Tuesday, 11 September 2012

Sturm und Drang

So far only 3 of the 17 Eurozone nations haven't signed the ESM pact; Germany, Italy and Estonia. Germany's constitutional court is set to deliver it's ruling tomorrow on the legality of such a move. Will it block it?
Unlikely. It will probably make some minor restrictions that Merkel's government can overcome

Isn't the ESM just the ECB in another guise?
Yes. It's the evil Edward Hyde to the ECB's good Docter Jekyll, able to do stuff the ECB isn't allowed to under the treaties, like buy government bonds directly, lend to national governments without limit, and to bail out bust banks. When its 'own' €700bn runs out it can borrow more from, er, the ECB and other banks and capital markets

Where would the ECB get the money from? It's already holding an undisclosed liability of junk bonds (some say in contravention of article 123) and iffy Southern government securities against loans
Print it, silly. That's how the ECB's paying for the junk bonds anyway.

What if the ESM's national borrowers can't repay their loans? Who's liable?
All 17 members of the ESM are jointly and severally liable for losses. If some of the 17 are bankrupt, the others pick up the tab with additional contributions

Isn't this just a formula for moving wealth from Germany and the sound Northern nations to the bankrupt and improvident South?
Of course. German workers will be paying for Spanish social security payments; that's what economic union means, silly

Won't it be inflationary?
Yup. Particularly if the ECB prints more money. And the Euro will fall in value, making exports more competitive but making imports such as oil and gas much more expensive. So the poor Germans may end up shivering in Winter to keep the Algarve going.  
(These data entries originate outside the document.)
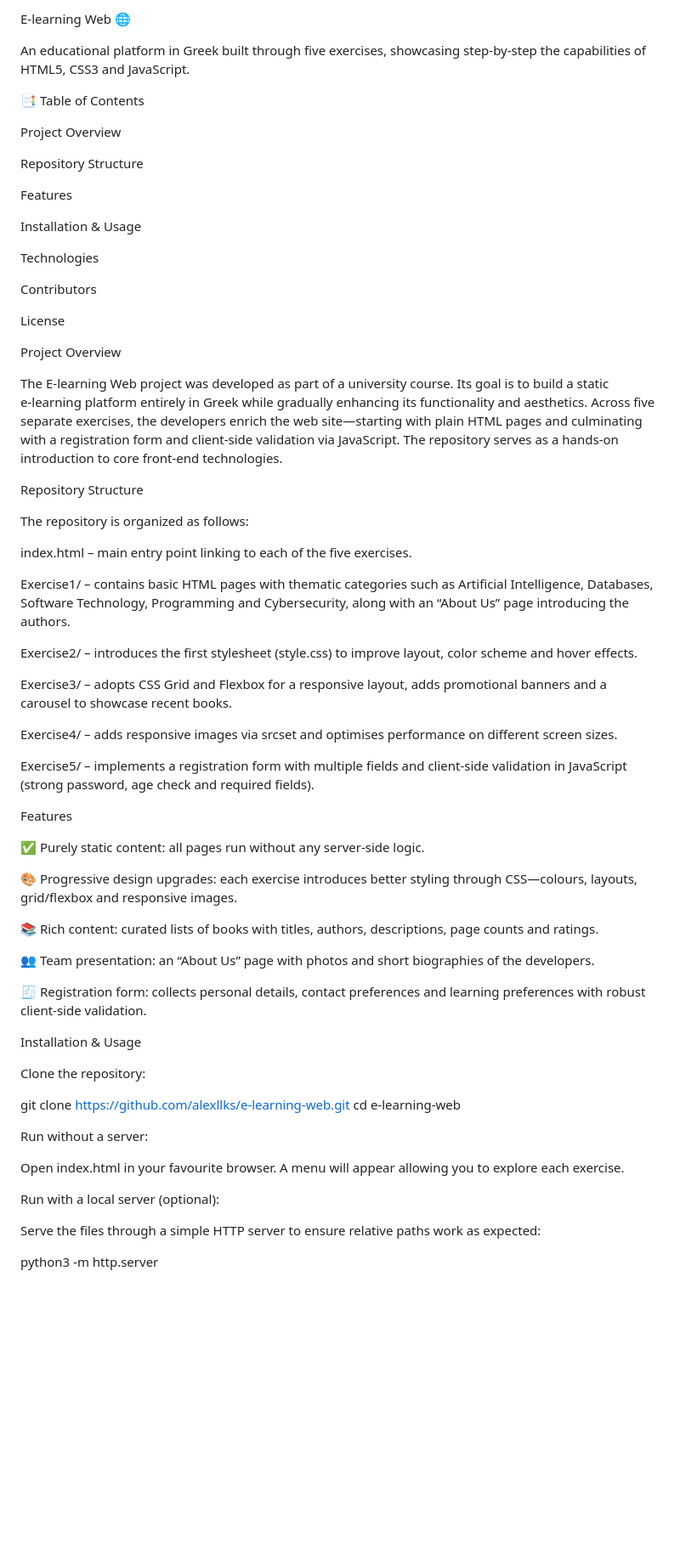
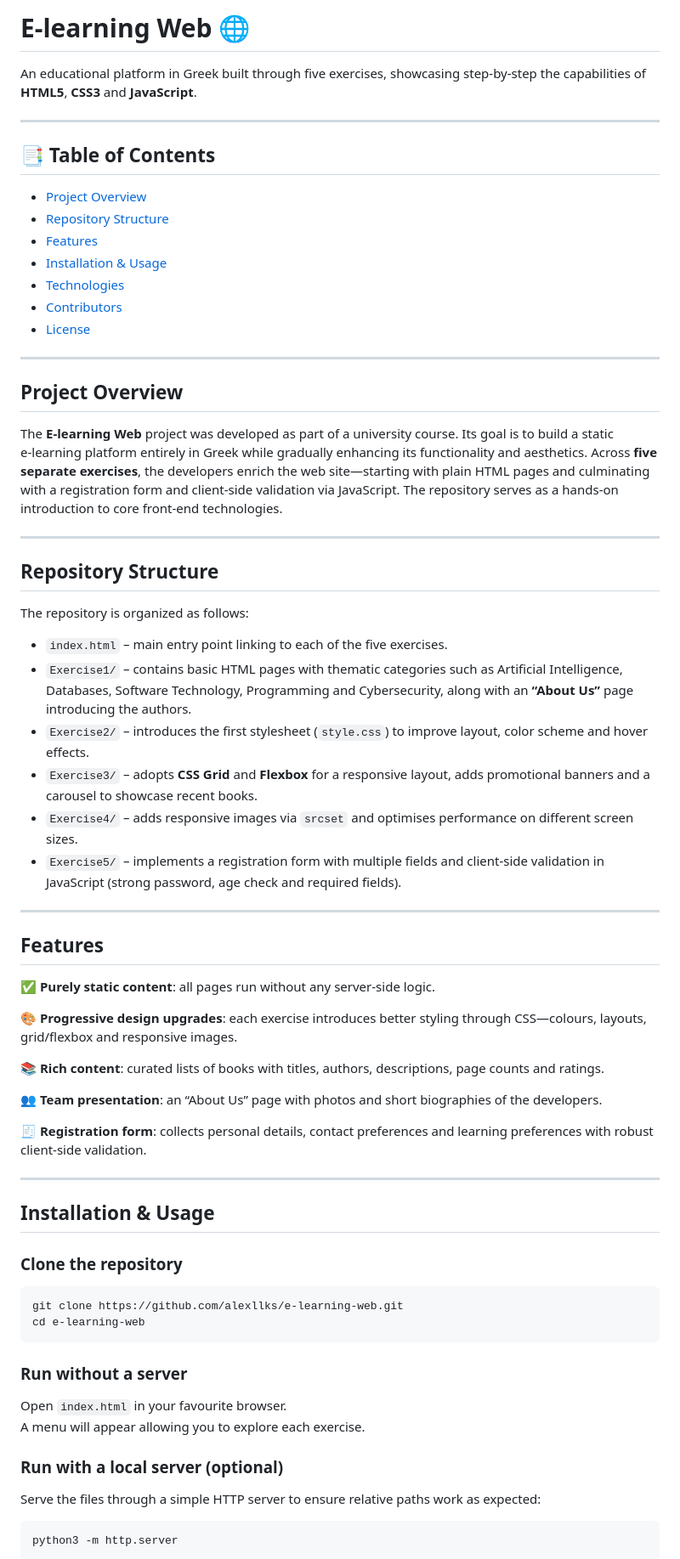
Before and after one commit to alexllks/e-learning-web, a Markdown page: README.md, the part around one of its changes. Shown at 85% size. Drawn GitHub-style; blank space fills up the shorter version.

````diff
--- a/README.md
+++ b/README.md
@@ -1,75 +1,69 @@
-E‑learning Web 🌐
+# E‑learning Web 🌐
 
-An educational platform in Greek built through five exercises, showcasing step‑by‑step the capabilities of HTML5, CSS3 and JavaScript.
+An educational platform in Greek built through five exercises, showcasing step‑by‑step the capabilities of **HTML5**, **CSS3** and **JavaScript**.
 
+---
 
+## 📑 Table of Contents
+- [Project Overview](#project-overview)
+- [Repository Structure](#repository-structure)
+- [Features](#features)
+- [Installation & Usage](#installation--usage)
+- [Technologies](#technologies)
+- [Contributors](#contributors)
+- [License](#license)
 
+---
 
+## Project Overview
 
+The **E‑learning Web** project was developed as part of a university course. Its goal is to build a static e‑learning platform entirely in Greek while gradually enhancing its functionality and aesthetics. Across **five separate exercises**, the developers enrich the web site—starting with plain HTML pages and culminating with a registration form and client‑side validation via JavaScript. The repository serves as a hands‑on introduction to core front‑end technologies.
 
-📑 Table of Contents
+---
 
-Project Overview
-
-Repository Structure
-
-Features
-
-Installation & Usage
-
-Technologies
-
-Contributors
-
-License
-
-Project Overview
-
-The E‑learning Web project was developed as part of a university course. Its goal is to build a static e‑learning platform entirely in Greek while gradually enhancing its functionality and aesthetics. Across five separate exercises, the developers enrich the web site—starting with plain HTML pages and culminating with a registration form and client‑side validation via JavaScript. The repository serves as a hands‑on introduction to core front‑end technologies.
-
-Repository Structure
+## Repository Structure
 
 The repository is organized as follows:
 
-index.html – main entry point linking to each of the five exercises.
+- `index.html` – main entry point linking to each of the five exercises.
+- `Exercise1/` – contains basic HTML pages with thematic categories such as Artificial Intelligence, Databases, Software Technology, Programming and Cybersecurity, along with an **“About Us”** page introducing the authors.
+- `Exercise2/` – introduces the first stylesheet (`style.css`) to improve layout, color scheme and hover effects.
+- `Exercise3/` – adopts **CSS Grid** and **Flexbox** for a responsive layout, adds promotional banners and a carousel to showcase recent books.
+- `Exercise4/` – adds responsive images via `srcset` and optimises performance on different screen sizes.
+- `Exercise5/` – implements a registration form with multiple fields and client‑side validation in JavaScript (strong password, age check and required fields).
 
-Exercise1/ – contains basic HTML pages with thematic categories such as Artificial Intelligence, Databases, Software Technology, Programming and Cybersecurity, along with an “About Us” page introducing the authors.
+---
 
-Exercise2/ – introduces the first stylesheet (style.css) to improve layout, color scheme and hover effects.
+## Features
 
-Exercise3/ – adopts CSS Grid and Flexbox for a responsive layout, adds promotional banners and a carousel to showcase recent books.
+✅ **Purely static content**: all pages run without any server‑side logic.
 
-Exercise4/ – adds responsive images via srcset and optimises performance on different screen sizes.
+🎨 **Progressive design upgrades**: each exercise introduces better styling through CSS—colours, layouts, grid/flexbox and responsive images.
 
-Exercise5/ – implements a registration form with multiple fields and client‑side validation in JavaScript (strong password, age check and required fields).
+📚 **Rich content**: curated lists of books with titles, authors, descriptions, page counts and ratings.
 
-Features
+👥 **Team presentation**: an “About Us” page with photos and short biographies of the developers.
 
-✅ Purely static content: all pages run without any server‑side logic.
+🧾 **Registration form**: collects personal details, contact preferences and learning preferences with robust client‑side validation.
 
-🎨 Progressive design upgrades: each exercise introduces better styling through CSS—colours, layouts, grid/flexbox and responsive images.
+---
 
-📚 Rich content: curated lists of books with titles, authors, descriptions, page counts and ratings.
+## Installation & Usage
 
-👥 Team presentation: an “About Us” page with photos and short biographies of the developers.
-
-🧾 Registration form: collects personal details, contact preferences and learning preferences with robust client‑side validation.
-
-Installation & Usage
-
-Clone the repository:
-
+### Clone the repository
+```bash
 git clone https://github.com/alexllks/e-learning-web.git
 cd e-learning-web
+```
 
+### Run without a server
+Open `index.html` in your favourite browser.
+A menu will appear allowing you to explore each exercise.
 
-Run without a server:
-
-Open index.html in your favourite browser. A menu will appear allowing you to explore each exercise.
-
-Run with a local server (optional):
-
+### Run with a local server (optional)
 Serve the files through a simple HTTP server to ensure relative paths work as expected:
 
+```bash
 python3 -m http.server
+```
 
````
Also changed, not shown: other parts of README.md (+19 -13 lines).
Don't the German voters have a say in this?
Now you're being really silly.

7 comments:

G. Tingey said...

If the German voters don't have a say now, they will have, at some future point.
Which could be messy for whoever got them into this mess.

Why do you think Merkel is hedging her bets, and being so publicly reluctant to endorse everything that comes from the ESM/ECB/Brussel these days?

cuffleyburgers said...

Well put, and put like that it really is clear just how unsustainable this show is, the trouble is that that when the wheels do finally come off it is hard to predict how bad it might be, either economically, or in terms of social upheaval.

right_writes said...

What is the one thing built into German DNA, that "up with, they will not put"?

Inflation.

What was it that the UK did on the 16th September 1992..?

...Leave the forerunner of the Euro, the ERM, because the rules coupled with the actions of our daft chancellor, meant that the British economy would inflate so rapidly that the Zimbabwe experience would look like a tea party, had they not reluctantly "rtd ht.".

What followed was a period of low inflation, strong growth, so much so, that it took a whole thirteen years of Labour misgovernment, to destroy it, and even then it took the US banking crisis to finally topple it.

I wonder if Germans have any memory of this?

hatfield girl said...

But the Bank of England's being doing all this and worse for years. If it's bad for Europe why isn't it equally bad for the UK?

Ian Hills said...

The Greeks have decided to resume their demands for wartime reparations. Apparently it's worth a damn sight more than their debts.

right_writes said...

@hatfield girl...

Agreed, but there is a difference, we have a government that is able to take whatever measures it and its financial advisors deem appropriate... (Whether that is good or bad, depends on opinion).

...Whereas, the countries that are bound together in the Eurozone, do not have that ability...

The result is that seventeen different nations, all with different ways of doing things are effectively paralysed, until something like Raedwald is commenting on happens, or until there is a single central government...presumably run by the Germans (and French in a very small way), to the exclusion of all of the rest.

Which is why the people in those countries are a little bit miffed with their respective "democratic" governments.

And why the European Commission, is jumping for joy at the manner in which this beneficial crisis is shaping up for them.

hatfield girl said...

I'm sure I saw Gordon Brown signing the Lisbon Treaty on the telly. The UK is supposed to have an independent central bank, and conform to the stability and growth pact requirements etc.

Are you telling me, Right, that the UK regards all that now as optional? Has it left the EU without mentioning it - the famous 'English goodbye", just slipped away?